■ What the task requires ■
Go through the entries below. Copy each line in which "className" appears.

------------

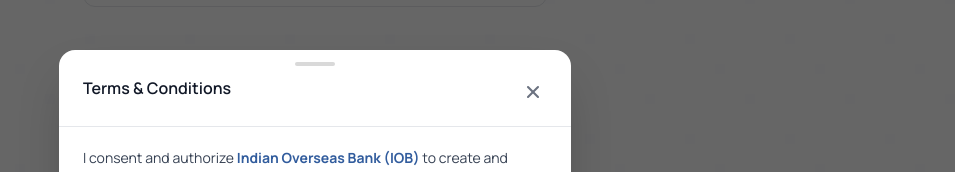
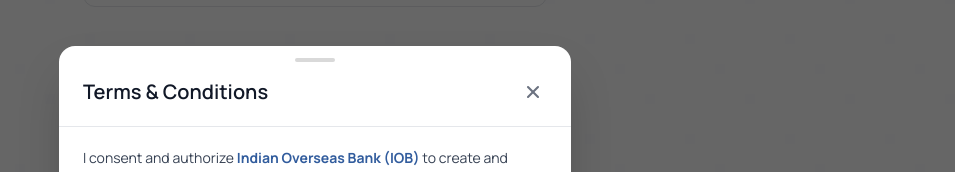
Before and after one commit to sajjad055/CLOU, a React (Vite) app: page /sanctioned-offers in a window 1280 px wide. Both pictures are taken after a click on the button "Read more". Shown: the part 476-648 px from the top of the page, without its empty margins (325-1280 px from the left). Built offline with nearby package versions, Linux system fonts and the light colour scheme; a web font is replaced by a local one.

Commit message:
Align bottom sheet heading with the close button, bump it to 20px

```diff
--- a/src/app/components/BottomSheet.tsx
+++ b/src/app/components/BottomSheet.tsx
@@ -149,15 +149,21 @@ export function BottomSheet({
               <div className="w-10 h-1 rounded-full bg-[#d9d9d9]" aria-hidden="true" />
             </div>
 
-            <div className="px-6 pb-3 flex items-start justify-between gap-3 border-b border-[#e5e7eb] shrink-0">
-              <h2 id={titleId} className="text-base font-semibold text-[#111827] pt-0.5">
+            {/* Title and close control share a centre line. Flexbox does the
+                alignment: the previous version top-aligned them and then tried
+                to correct with `pt-0.5` on the title and `-mt-1` on the button,
+                which left the two a few pixels apart. `-mr-2` stays, so the
+                44px target can overhang the padding without the icon drifting
+                in from the sheet's visual edge. */}
+            <div className="px-6 pb-3 flex items-center justify-between gap-3 border-b border-[#e5e7eb] shrink-0">
+              <h2 id={titleId} className="text-xl font-semibold text-[#111827]">
                 {title}
               </h2>
               <button
                 type="button"
                 onClick={onClose}
                 aria-label={closeLabel}
-                className="-mt-1 -mr-2 w-11 h-11 flex items-center justify-center rounded-lg text-[#6b7280] hover:bg-[#f9fafb] transition-colors focus-visible:outline-2 focus-visible:outline-offset-2 focus-visible:outline-[#315C9D] shrink-0"
+                className="-mr-2 w-11 h-11 flex items-center justify-center rounded-lg text-[#6b7280] hover:bg-[#f9fafb] transition-colors focus-visible:outline-2 focus-visible:outline-offset-2 focus-visible:outline-[#315C9D] shrink-0"
               >
                 <X className="w-5 h-5" strokeWidth={2.5} aria-hidden="true" />
               </button>
```
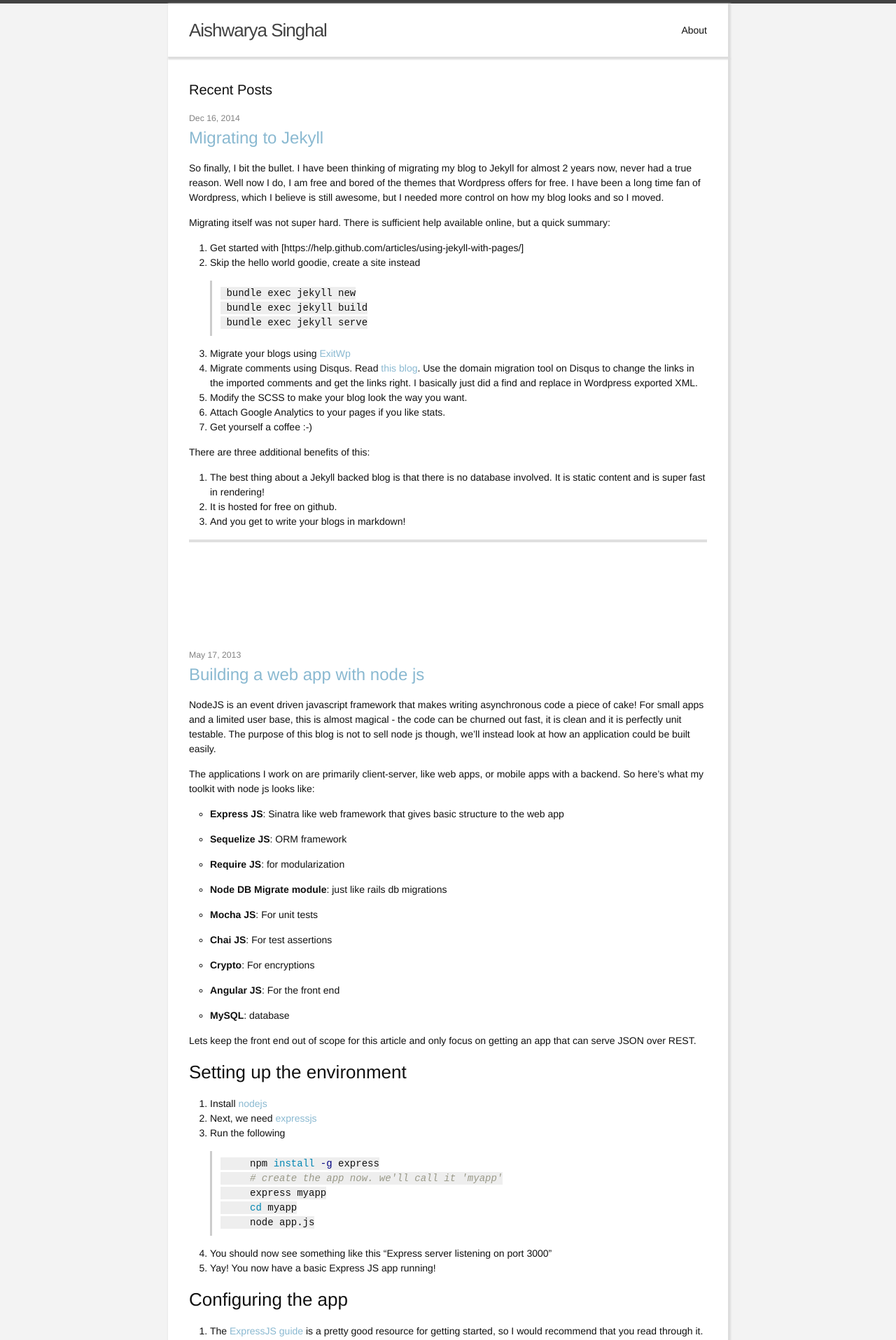
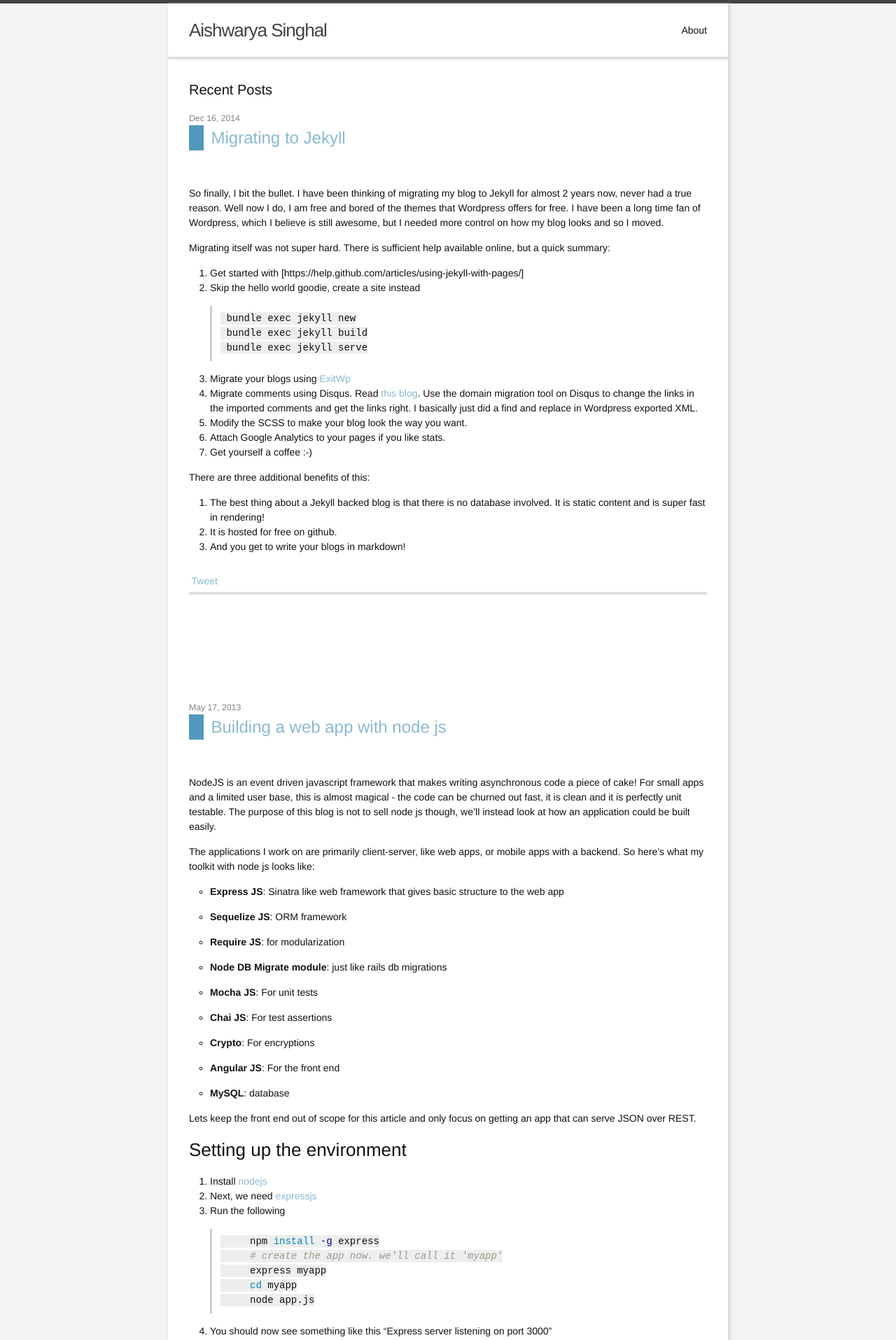
Before and after one commit to asinghal/asinghal.github.io, a Jekyll site: the page built from index.html, in a window 1280 px wide. Shown: the top 1915 px of the page at 70% size. Built offline with Jekyll 4.4.1, drawn with Linux system fonts in a browser that asks for light colours; emoji names are drawn with the system emoji font; Markdown is read by kramdown in place of the engine named in the settings; comment, search, counter and statistics services are not loaded.

Commit message:
added sharing buttons for various social media

```diff
--- a/_config.yml
+++ b/_config.yml
@@ -3,7 +3,7 @@ title: Tech talk – my experiments with technology...
 email: asinghal79@gmail.com
 description: Aishwarya is a technologist with interests in various programming languages. This site has his notes from different experiments.
 baseurl: "" # the subpath of your site, e.g. /blog/
-url: "https://github.com/asinghal" # the base hostname & protocol for your site
+url: "http://asinghal.github.io" # the base hostname & protocol for your site
 twitter_username: asinghal79
 github_username:  asinghal
 gems:
--- /dev/null
+++ b/_includes/social.html
@@ -0,0 +1,22 @@
+
+<div class="social-sharing">
+	<div class="button">
+	<a href="https://twitter.com/share" class="twitter-share-button" data-url="{{site.url}}{{post.url}}" data-text="{{post.title}}" data-via="asinghal79">Tweet</a>
+	<script>!function(d,s,id){var js,fjs=d.getElementsByTagName(s)[0],p=/^http:/.test(d.location)?'http':'https';if(!d.getElementById(id)){js=d.createElement(s);js.id=id;js.src=p+'://platform.twitter.com/widgets.js';fjs.parentNode.insertBefore(js,fjs);}}(document, 'script', 'twitter-wjs');</script>
+	</div>
+	<div class="button">
+		<div class="fb-like" data-href="{{site.url}}{{post.url}}" data-layout="button_count" data-action="like" data-show-faces="false" data-share="false"></div>
+	</div>
+
+	<div class="button">
+	<script src="//platform.linkedin.com/in.js" type="text/javascript">
+	  lang: en_US
+	</script>
+	<script type="IN/Share" data-url="{{site.url}}{{post.url}}" data-counter="right" data-showzero="true"></script>
+	</div>
+
+	<div class="button">
+		<div class="g-plusone" data-size="medium" data-href="{{site.url}}{{post.url}}"></div>
+	</div>
+
+</div>
--- a/_layouts/default.html
+++ b/_layouts/default.html
@@ -4,6 +4,14 @@
   {% include head.html %}
 
   <body>
+<div id="fb-root"></div>
+<script>(function(d, s, id) {
+  var js, fjs = d.getElementsByTagName(s)[0];
+  if (d.getElementById(id)) return;
+  js = d.createElement(s); js.id = id;
+  js.src = "//connect.facebook.net/en_US/sdk.js#xfbml=1&appId=603821706332836&version=v2.0";
+  fjs.parentNode.insertBefore(js, fjs);
+}(document, 'script', 'facebook-jssdk'));</script>
 
     {% include header.html %}
 
--- a/_layouts/post.html
+++ b/_layouts/post.html
@@ -10,6 +10,7 @@ layout: default
 
   <article class="post-content">
     {{ content }}
+  {% include social.html %}
   </article>
 
   <div id="disqus_thread"></div>
--- a/_sass/_layout.scss
+++ b/_sass/_layout.scss
@@ -23,6 +23,17 @@
     &,
     &:visited {
         color: $grey-color-dark;
+    }
+}
+
+.social-sharing {
+    margin-top: 2em;
+    margin-bottom: 5px;
+    min-height: 1.5em;
+
+    > .button {
+        float: left;
+        margin: 0 0.25em;
     }
 }
 
@@ -179,8 +190,13 @@
     margin-left: 0;
     list-style: none;
 
+    h2.recent-post-title {
+        border-left: 1em solid #5398bb;
+        padding-left: 0.5em;
+    }
+
     > li {
-        margin-bottom: $spacing-unit;
+        /* margin-bottom: $spacing-unit; */
     }
 }
 
--- a/index.html
+++ b/index.html
@@ -11,12 +11,15 @@ layout: default
       <li>
         <span class="post-meta">{{ post.date | date: "%b %-d, %Y" }}</span>
 
-        <h2>
+        <h2 class="recent-post-title">
           <a class="post-link" href="{{ post.url | prepend: site.baseurl }}">{{ post.title }}</a>
         </h2>
+        <span class="post-meta"><a href="{{site.url}}{{post.url}}#disqus_thread">&nbsp;</a></span>
+
         <div class="post">
           <article class="post-content">
           <p>{{ post.content}}</p>
+            {% include social.html %}
           </article>
         </div>
       </li>
```
Also changed, not shown: other parts of _layouts/default.html (+15 -0 lines).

------------

■ Exercise answer ■
               <div className="w-10 h-1 rounded-full bg-[#d9d9d9]" aria-hidden="true" />
-            <div className="px-6 pb-3 flex items-start justify-between gap-3 border-b border-[#e5e7eb] shrink-0">
-              <h2 id={titleId} className="text-base font-semibold text-[#111827] pt-0.5">
+            <div className="px-6 pb-3 flex items-center justify-between gap-3 border-b border-[#e5e7eb] shrink-0">
+              <h2 id={titleId} className="text-xl font-semibold text-[#111827]">
-                className="-mt-1 -mr-2 w-11 h-11 flex items-center justify-center rounded-lg text-[#6b7280] hover:bg-[#f9fafb] transition-colors focus-visible:outline-2 focus-visible:outline-offset-2 focus-visible:outline-[#315C9D] shrink-0"
+                className="-mr-2 w-11 h-11 flex items-center justify-center rounded-lg text-[#6b7280] hover:bg-[#f9fafb] transition-colors focus-visible:outline-2 focus-visible:outline-offset-2 focus-visible:outline-[#315C9D] shrink-0"
                 <X className="w-5 h-5" strokeWidth={2.5} aria-hidden="true" />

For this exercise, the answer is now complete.